▶ **WHAT THE TASK ASKS**:
Every line of the records that holds the word "particle" should be copied.

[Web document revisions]

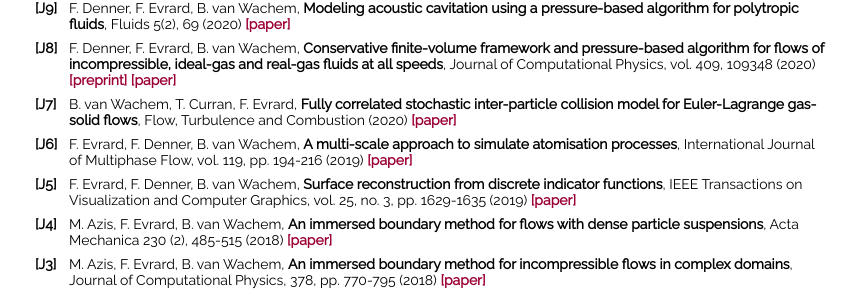
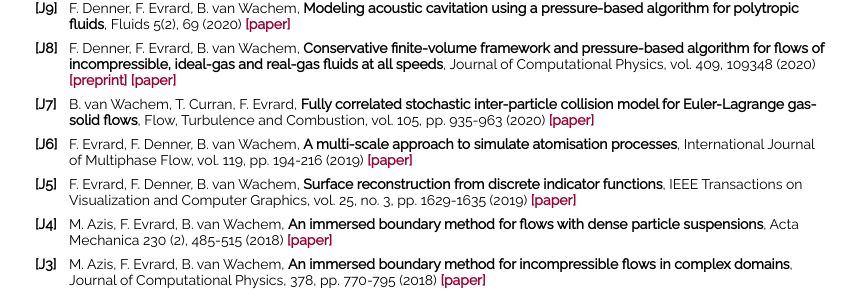
Before and after one commit to fabienevrard/fabienevrard.github.io, a Jekyll site: the page built from publications/index.html, in a window 1280 px wide. Shown: the part 218-514 px from the top of the page, without its empty margins (208-1065 px from the left). Built offline with Jekyll 4.4.1, drawn with Linux system fonts in a browser that asks for light colours.

Commit message:
Update index.html

```diff
--- a/publications/index.html
+++ b/publications/index.html
@@ -35,7 +35,7 @@ title: Publications and talks
 		 <tr><td></td><td></td></tr>
 		 <tr>
 			 <td><b>[J7]</b></td>
-			 <td>B. van Wachem, T. Curran, F. Evrard, <b>Fully correlated stochastic inter-particle collision model for Euler-Lagrange gas-solid flows</b>, Flow, Turbulence and Combustion (2020) <b><a href="https://doi.org/10.1007/s10494-020-00111-7">[paper]</a></b></td>
+			 <td>B. van Wachem, T. Curran, F. Evrard, <b>Fully correlated stochastic inter-particle collision model for Euler-Lagrange gas-solid flows</b>, Flow, Turbulence and Combustion, vol. 105, pp. 935-963 (2020) <b><a href="https://doi.org/10.1007/s10494-020-00111-7">[paper]</a></b></td>
 		 </tr>
 		 <tr><td></td><td></td></tr>
 		 <tr>
```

▶ **WRITTEN SOLUTION**:
-			 <td>B. van Wachem, T. Curran, F. Evrard, <b>Fully correlated stochastic inter-particle collision model for Euler-Lagrange gas-solid flows</b>, Flow, Turbulence and Combustion (2020) <b><a href="https://doi.org/10.1007/s10494-020-00111-7">[paper]</a></b></td>
+			 <td>B. van Wachem, T. Curran, F. Evrard, <b>Fully correlated stochastic inter-particle collision model for Euler-Lagrange gas-solid flows</b>, Flow, Turbulence and Combustion, vol. 105, pp. 935-963 (2020) <b><a href="https://doi.org/10.1007/s10494-020-00111-7">[paper]</a></b></td>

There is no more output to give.